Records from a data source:
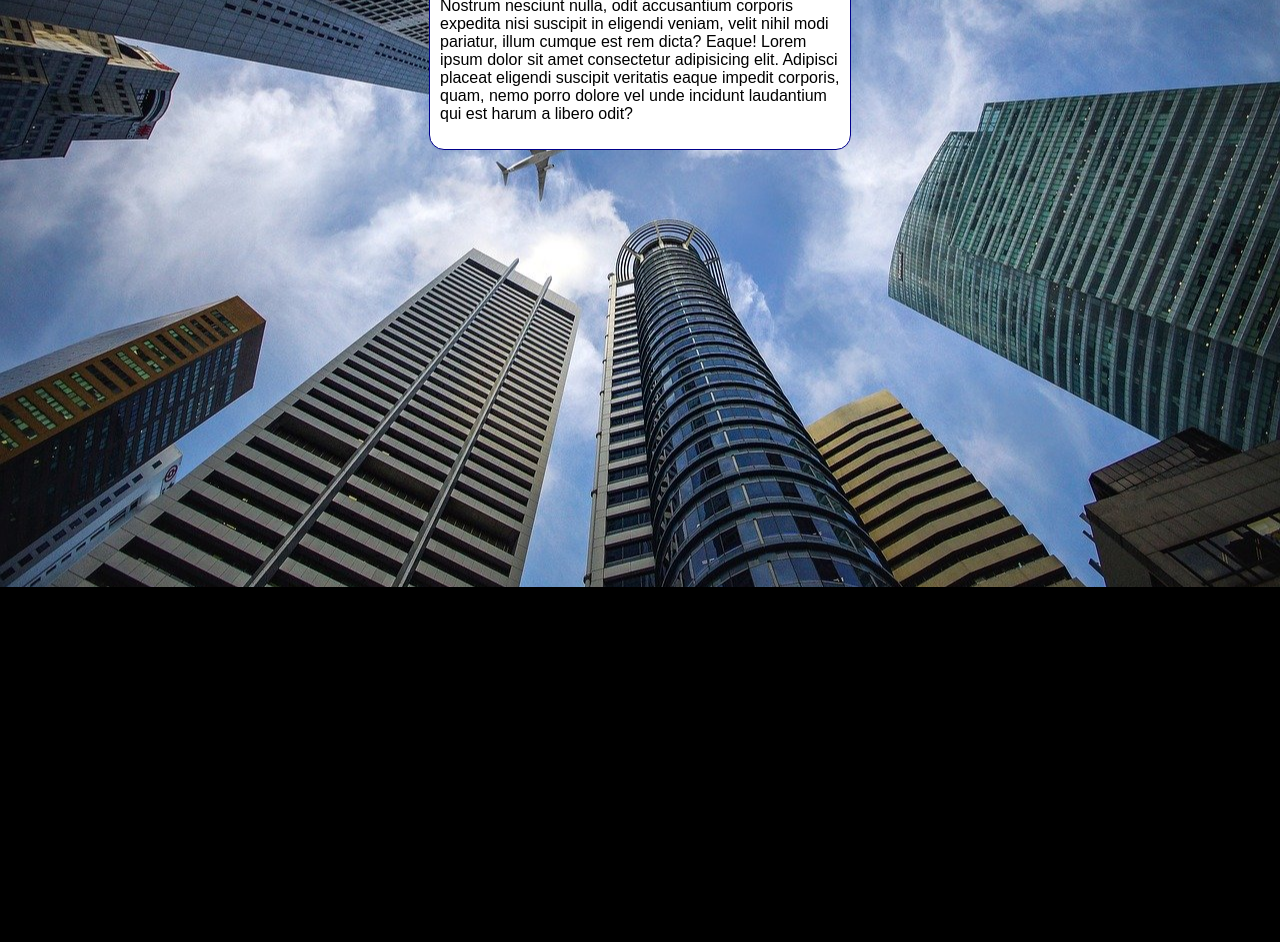
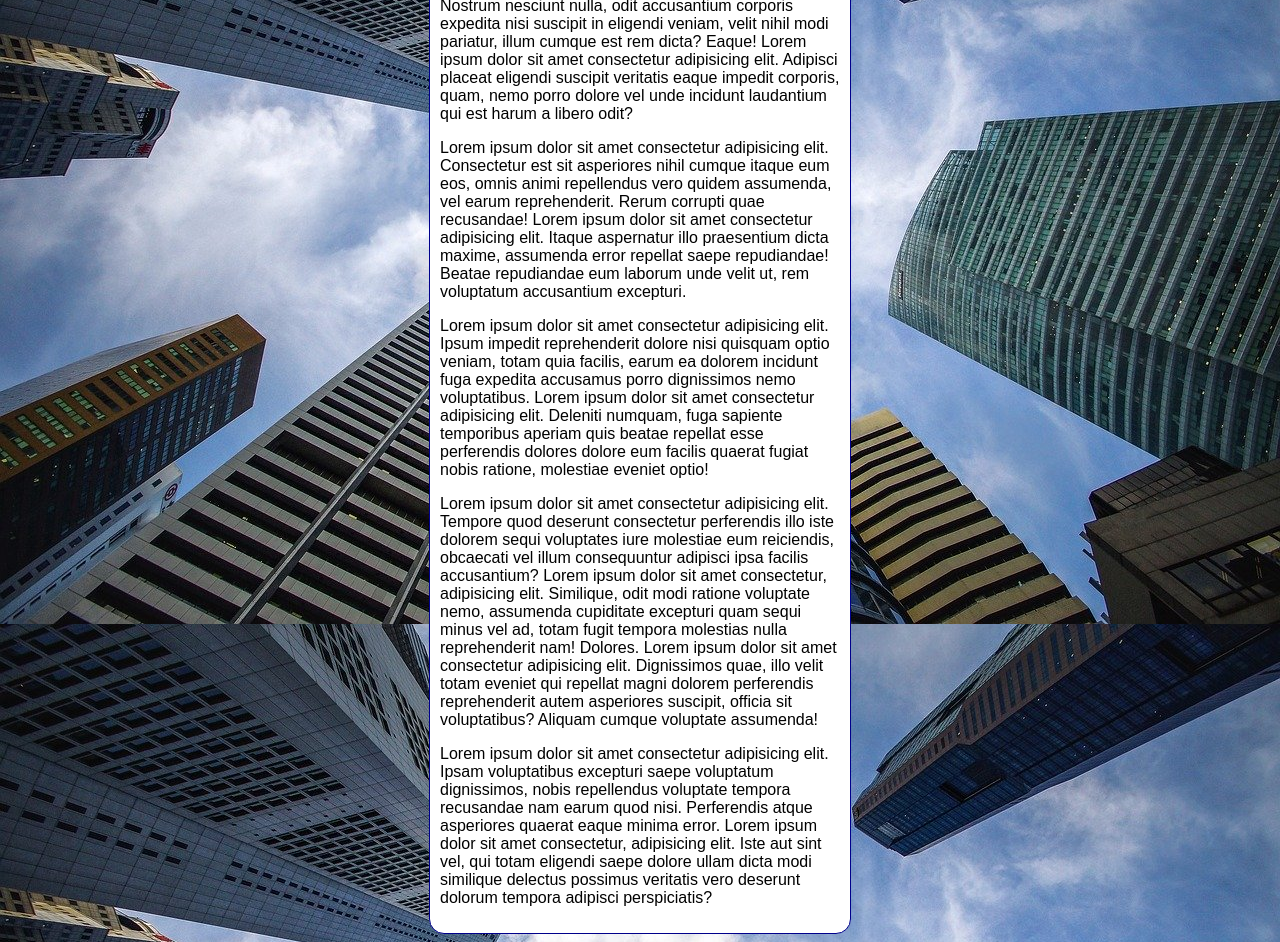
Before and after one commit to rennan-coelho/html-css, a plain HTML site: page Exercicios/ex022/fundo006.html in a window 1280 px wide. Shown: the part 229-1171 px from the top of the page. Before the commit the page ends 816 px from the top, so only its background shows below. Drawn offline with Linux system fonts and the light colour scheme.

Commit message:
fundo fixado

```diff
--- a/Exercicios/ex022/fundo006.html
+++ b/Exercicios/ex022/fundo006.html
@@ -3,20 +3,31 @@
 <head>
     <meta charset="UTF-8">
     <meta name="viewport" content="width=device-width, initial-scale=1.0">
-    <title>Document</title>
+    <title>Fundo fixo de tela</title>
     <style>
         body {
+            /*
             height: 100vh;
             background-color: black;
             background-image: url(imagens/wallpaper002.jpg);
             background-position: center center;
             background-repeat: no-repeat;
             background-size: cover;
+            background-attachment: fixed;
+            */
+
+            /*Shorthand - backgorund
+              color > image > position > repeat > [size]
+                > attachment
+            */
+
+            background: black url(imagens/wallpaper002.jpg) center center no-repeat fixed;
+            background-size: cover;
         }
 
         main {
             background-color: white;
-            width: 400px;
+            max-width: 400px;
             padding: 10px;
             margin: auto;
             border: 1px solid darkblue;
@@ -29,6 +40,10 @@
     <main>
         <h1>Teste de imagem de fundo</h1>
         <p>Lorem ipsum dolor sit amet consectetur, adipisicing elit. Suscipit soluta voluptatem, ipsam unde porro debitis sed illo illum ullam odio perspiciatis asperiores rem vel earum consectetur deleniti eum consequuntur sit? Lorem ipsum dolor, sit amet consectetur adipisicing elit. Nostrum nesciunt nulla, odit accusantium corporis expedita nisi suscipit in eligendi veniam, velit nihil modi pariatur, illum cumque est rem dicta? Eaque! Lorem ipsum dolor sit amet consectetur adipisicing elit. Adipisci placeat eligendi suscipit veritatis eaque impedit corporis, quam, nemo porro dolore vel unde incidunt laudantium qui est harum a libero odit?</p>
+        <p>Lorem ipsum dolor sit amet consectetur adipisicing elit. Consectetur est sit asperiores nihil cumque itaque eum eos, omnis animi repellendus vero quidem assumenda, vel earum reprehenderit. Rerum corrupti quae recusandae! Lorem ipsum dolor sit amet consectetur adipisicing elit. Itaque aspernatur illo praesentium dicta maxime, assumenda error repellat saepe repudiandae! Beatae repudiandae eum laborum unde velit ut, rem voluptatum accusantium excepturi.</p>
+        <p>Lorem ipsum dolor sit amet consectetur adipisicing elit. Ipsum impedit reprehenderit dolore nisi quisquam optio veniam, totam quia facilis, earum ea dolorem incidunt fuga expedita accusamus porro dignissimos nemo voluptatibus. Lorem ipsum dolor sit amet consectetur adipisicing elit. Deleniti numquam, fuga sapiente temporibus aperiam quis beatae repellat esse perferendis dolores dolore eum facilis quaerat fugiat nobis ratione, molestiae eveniet optio!</p>
+        <p>Lorem ipsum dolor sit amet consectetur adipisicing elit. Tempore quod deserunt consectetur perferendis illo iste dolorem sequi voluptates iure molestiae eum reiciendis, obcaecati vel illum consequuntur adipisci ipsa facilis accusantium? Lorem ipsum dolor sit amet consectetur, adipisicing elit. Similique, odit modi ratione voluptate nemo, assumenda cupiditate excepturi quam sequi minus vel ad, totam fugit tempora molestias nulla reprehenderit nam! Dolores. Lorem ipsum dolor sit amet consectetur adipisicing elit. Dignissimos quae, illo velit totam eveniet qui repellat magni dolorem perferendis reprehenderit autem asperiores suscipit, officia sit voluptatibus? Aliquam cumque voluptate assumenda!</p>
+        <p>Lorem ipsum dolor sit amet consectetur adipisicing elit. Ipsam voluptatibus excepturi saepe voluptatum dignissimos, nobis repellendus voluptate tempora recusandae nam earum quod nisi. Perferendis atque asperiores quaerat eaque minima error. Lorem ipsum dolor sit amet consectetur, adipisicing elit. Iste aut sint vel, qui totam eligendi saepe dolore ullam dicta modi similique delectus possimus veritatis vero deserunt dolorum tempora adipisci perspiciatis?</p>
     </main>
 </body>
 </html>
```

[Exercise brief] Reproduce every record word for word. The copy must contain no pictures.

[Exercise output]
Before and after one commit to rennan-coelho/html-css, a plain HTML site: page Exercicios/ex022/fundo006.html in a window 1280 px wide. Shown: the part 229-1171 px from the top of the page. Before the commit the page ends 816 px from the top, so only its background shows below. Drawn offline with Linux system fonts and the light colour scheme.

Commit message:
fundo fixado

```diff
--- a/Exercicios/ex022/fundo006.html
+++ b/Exercicios/ex022/fundo006.html
@@ -3,20 +3,31 @@
 <head>
     <meta charset="UTF-8">
     <meta name="viewport" content="width=device-width, initial-scale=1.0">
-    <title>Document</title>
+    <title>Fundo fixo de tela</title>
     <style>
         body {
+            /*
             height: 100vh;
             background-color: black;
             background-image: url(imagens/wallpaper002.jpg);
             background-position: center center;
             background-repeat: no-repeat;
             background-size: cover;
+            background-attachment: fixed;
+            */
+
+            /*Shorthand - backgorund
+              color > image > position > repeat > [size]
+                > attachment
+            */
+
+            background: black url(imagens/wallpaper002.jpg) center center no-repeat fixed;
+            background-size: cover;
         }
 
         main {
             background-color: white;
-            width: 400px;
+            max-width: 400px;
             padding: 10px;
             margin: auto;
             border: 1px solid darkblue;
@@ -29,6 +40,10 @@
     <main>
         <h1>Teste de imagem de fundo</h1>
         <p>Lorem ipsum dolor sit amet consectetur, adipisicing elit. Suscipit soluta voluptatem, ipsam unde porro debitis sed illo illum ullam odio perspiciatis asperiores rem vel earum consectetur deleniti eum consequuntur sit? Lorem ipsum dolor, sit amet consectetur adipisicing elit. Nostrum nesciunt nulla, odit accusantium corporis expedita nisi suscipit in eligendi veniam, velit nihil modi pariatur, illum cumque est rem dicta? Eaque! Lorem ipsum dolor sit amet consectetur adipisicing elit. Adipisci placeat eligendi suscipit veritatis eaque impedit corporis, quam, nemo porro dolore vel unde incidunt laudantium qui est harum a libero odit?</p>
+        <p>Lorem ipsum dolor sit amet consectetur adipisicing elit. Consectetur est sit asperiores nihil cumque itaque eum eos, omnis animi repellendus vero quidem assumenda, vel earum reprehenderit. Rerum corrupti quae recusandae! Lorem ipsum dolor sit amet consectetur adipisicing elit. Itaque aspernatur illo praesentium dicta maxime, assumenda error repellat saepe repudiandae! Beatae repudiandae eum laborum unde velit ut, rem voluptatum accusantium excepturi.</p>
+        <p>Lorem ipsum dolor sit amet consectetur adipisicing elit. Ipsum impedit reprehenderit dolore nisi quisquam optio veniam, totam quia facilis, earum ea dolorem incidunt fuga expedita accusamus porro dignissimos nemo voluptatibus. Lorem ipsum dolor sit amet consectetur adipisicing elit. Deleniti numquam, fuga sapiente temporibus aperiam quis beatae repellat esse perferendis dolores dolore eum facilis quaerat fugiat nobis ratione, molestiae eveniet optio!</p>
+        <p>Lorem ipsum dolor sit amet consectetur adipisicing elit. Tempore quod deserunt consectetur perferendis illo iste dolorem sequi voluptates iure molestiae eum reiciendis, obcaecati vel illum consequuntur adipisci ipsa facilis accusantium? Lorem ipsum dolor sit amet consectetur, adipisicing elit. Similique, odit modi ratione voluptate nemo, assumenda cupiditate excepturi quam sequi minus vel ad, totam fugit tempora molestias nulla reprehenderit nam! Dolores. Lorem ipsum dolor sit amet consectetur adipisicing elit. Dignissimos quae, illo velit totam eveniet qui repellat magni dolorem perferendis reprehenderit autem asperiores suscipit, officia sit voluptatibus? Aliquam cumque voluptate assumenda!</p>
+        <p>Lorem ipsum dolor sit amet consectetur adipisicing elit. Ipsam voluptatibus excepturi saepe voluptatum dignissimos, nobis repellendus voluptate tempora recusandae nam earum quod nisi. Perferendis atque asperiores quaerat eaque minima error. Lorem ipsum dolor sit amet consectetur, adipisicing elit. Iste aut sint vel, qui totam eligendi saepe dolore ullam dicta modi similique delectus possimus veritatis vero deserunt dolorum tempora adipisci perspiciatis?</p>
     </main>
 </body>
 </html>
```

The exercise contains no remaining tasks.